Lab 01

Part 0: Lab Setup

Start by setting up your environment as described. Familiarize yourself with the Tool Programming Language and the Tool Compiler Project.

Part 1: Your first Tool programs

Write two example Tool programs each (4 per group of 2) and make sure you can compile them using the Tool Reference Compiler. Please be creative when writing your programs. We don't need 5 versions of a program computing the Fibonacci sequence. The examples at the end of the Tool page should convince you that you can write interesting programs.

Remember that you will use these programs in the remaining of the semester to test your compiler, so don't make them too trivial! Try to test many features of the language.

Part 2: An Interpreter for Tool

Complete the various methods of the Evaluator class so that it “runs” the program passed to it. Print the output straight to the console. Add as many helper methods and fields as you need in the same file. Keep the following in mind:

  • You can assume the program is correct:
    1. no undefined variables/fields being accessed
    2. the program type-checks
    3. referenced methods and classes are correctly defined
    4. The main method does not define/access variables, and it does not access this.

Your interpreter is free to crash with runtime errors in case any of the above is violated. It should not crash on valid programs.

Note: For now, you will work with compiled versions of Trees. You can find their API here:$

Implementation skeleton

For this lab, we provide you with a compiled version of the Trees, as well as a functioning parser. You have to complete the implementation of your Evaluator.

If you have followed Labs Setup, you should have a working Eclipse project with a stub implementation, containing the following files:

  • src/main/scala/toolc/eval/Evaluator.scala contains a partially implemented interpreter/evaluator
  • src/main/scala/toolc/Main.scala contains the main method which runs the interpreter on a given input file
  • The programs directory contains some example programs on which you can try your implementation.
  • lib/toolc-parser_2.11-2.0.jar contains a compiled lexer and parser, as well as all the trees.

Notice that all classes are in a toolc package. toolc.Main is the entry point.

You will have to complete the implementation of two methods: evalExpr and evalStmt.

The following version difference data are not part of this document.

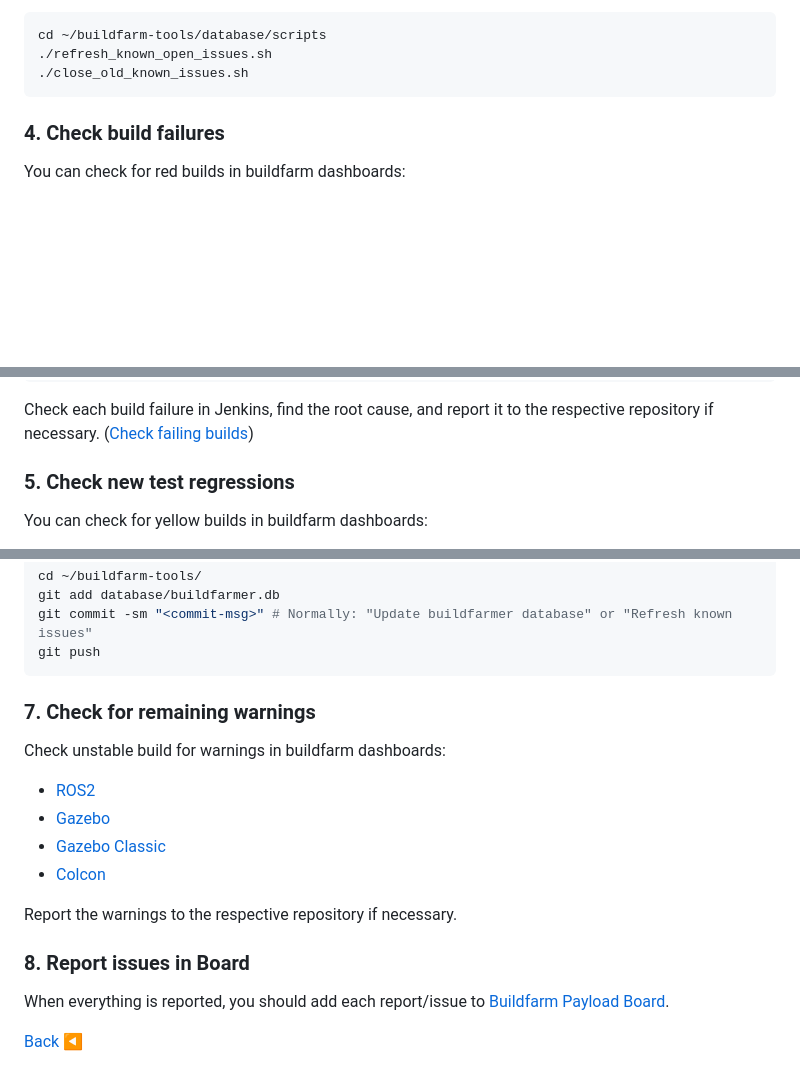
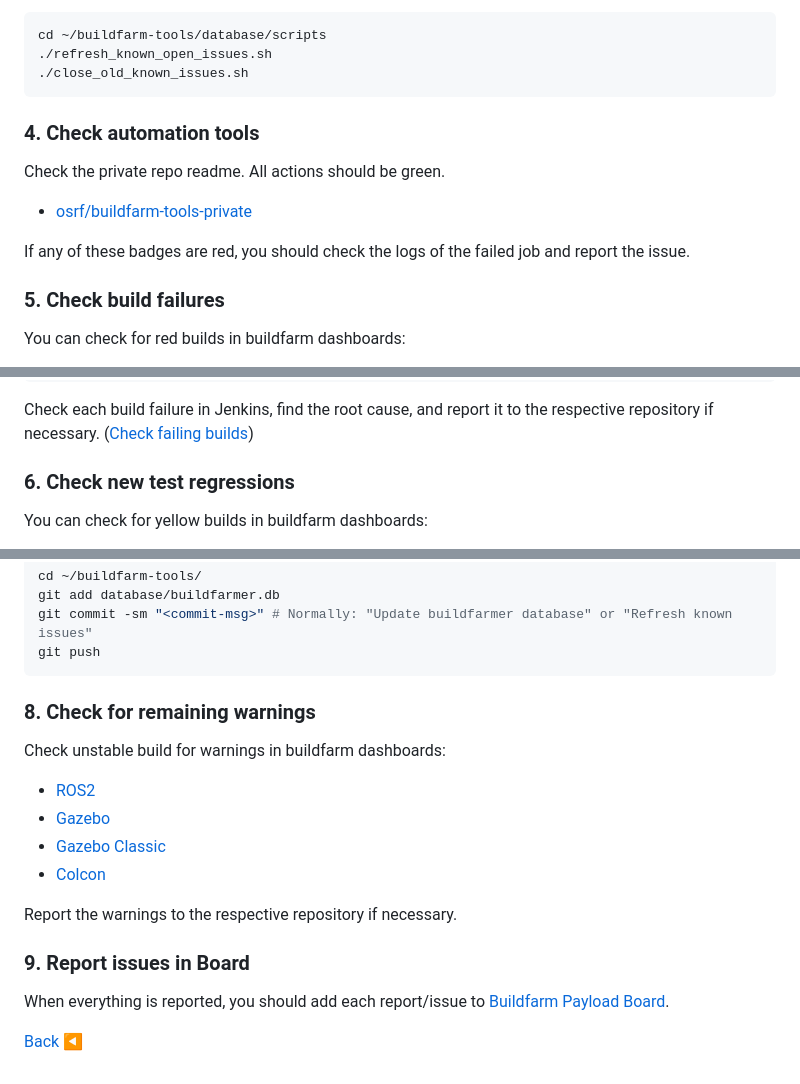
Before and after one commit to osrf/buildfarm-tools, a Markdown page: playbook/buildfarmer/ultra_scripted_buildfarm_day.md, 3 parts joined by grey strips. Drawn GitHub-style; blank space fills up the shorter version.

````diff
--- a/playbook/buildfarmer/ultra_scripted_buildfarm_day.md
+++ b/playbook/buildfarmer/ultra_scripted_buildfarm_day.md
@@ -35,8 +35,15 @@ cd ~/buildfarm-tools/database/scripts
 ./close_old_known_issues.sh
 ```
 
+### 4. Check automation tools
 
-### 4. Check build failures
+Check the private repo readme. All actions should be green.
+
+* [osrf/buildfarm-tools-private](https://github.com/osrf/buildfarm-tools-private?tab=readme-ov-file#actions)
+
+If any of these badges are red, you should check the logs of the failed job and report the issue.
+
+### 5. Check build failures
 
 You can check for red builds in buildfarm dashboards:
 * [ROS2](https://github.com/osrf/buildfarmer/blob/main/ROS2.md)
@@ -51,7 +58,7 @@ cd ~/buildfarm/database/scripts
 
 Check each build failure in Jenkins, find the root cause, and report it to the respective repository if necessary. ([Check failing builds](./scripted_buildfarm_day.md#4-check-failing-jobs-on-buildfarm-dashboards))
 
-### 5. Check new test regressions
+### 6. Check new test regressions
 
 You can check for yellow builds in buildfarm dashboards:
 * [ROS2](https://github.com/osrf/buildfarmer/blob/main/ROS2.md)
@@ -99,7 +106,7 @@ git commit -sm "<commit-msg>" # Normally: "Update buildfarmer database" or "Refr
 git push
 ```
 
-### 7. Check for remaining warnings
+### 8. Check for remaining warnings
 
 Check unstable build for warnings in buildfarm dashboards:
 * [ROS2](https://github.com/osrf/buildfarmer/blob/main/ROS2.md)
@@ -109,7 +116,7 @@ Check unstable build for warnings in buildfarm dashboards:
 
 Report the warnings to the respective repository if necessary.
 
-### 8. Report issues in Board
+### 9. Report issues in Board
 
 When everything is reported, you should add each report/issue to [Buildfarm Payload Board](https://github.com/orgs/osrf/projects/23/views/1).
 
````
Also changed, not shown: other parts of playbook/buildfarmer/ultra_scripted_buildfarm_day.md (+1 -1 lines), playbook/buildfarmer/scripted_buildfarm_day.md (+15 -5 lines).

Whenever the program contains ???, you should replace it with a proper implementation. A few examples are already implemented to help you get started.


Please replace your findMethod defined as:

  def findMethod(cd: ClassDecl, name: String): MethodDecl = {
    cd.methods.find( == name).orElse(
      cd.parent.flatMap(p => findClass(p.value).methods.find( == name))
    ).getOrElse(fatal("Unknown method ""."+name))

to this version:

  def findMethod(cd: ClassDecl, name: String): MethodDecl = {
    cd.methods.find( == name).orElse( => findMethod(findClass(p.value), name))
    ).getOrElse(fatal("Unknown method ""."+name))


On programs/Pi.tool for instance, your interpreter should produce the following output:

  First method
  0/1 ~= 0.0000000000
  47/15 ~= 3.1333333333
  102913/32760 ~= 3.1414224664
  5454389/1739700 ~= 3.1352468816
  Second method


You are given 2 weeks for this assignment.

Deadline: Tuesday, Sep. 30, 23.59pm.

You must use the interface on as follows:

  1. Click on the “Deliverables” tab
  2. Click “Deliver this version” on the commit corresponding to the version of your code you want to submit
  • End of Chapter 1 in the Tiger Book presents a similar problem for another mini-language. A comparison of the implementation of ASTs in Java (as shown in the book) and Scala is instructive.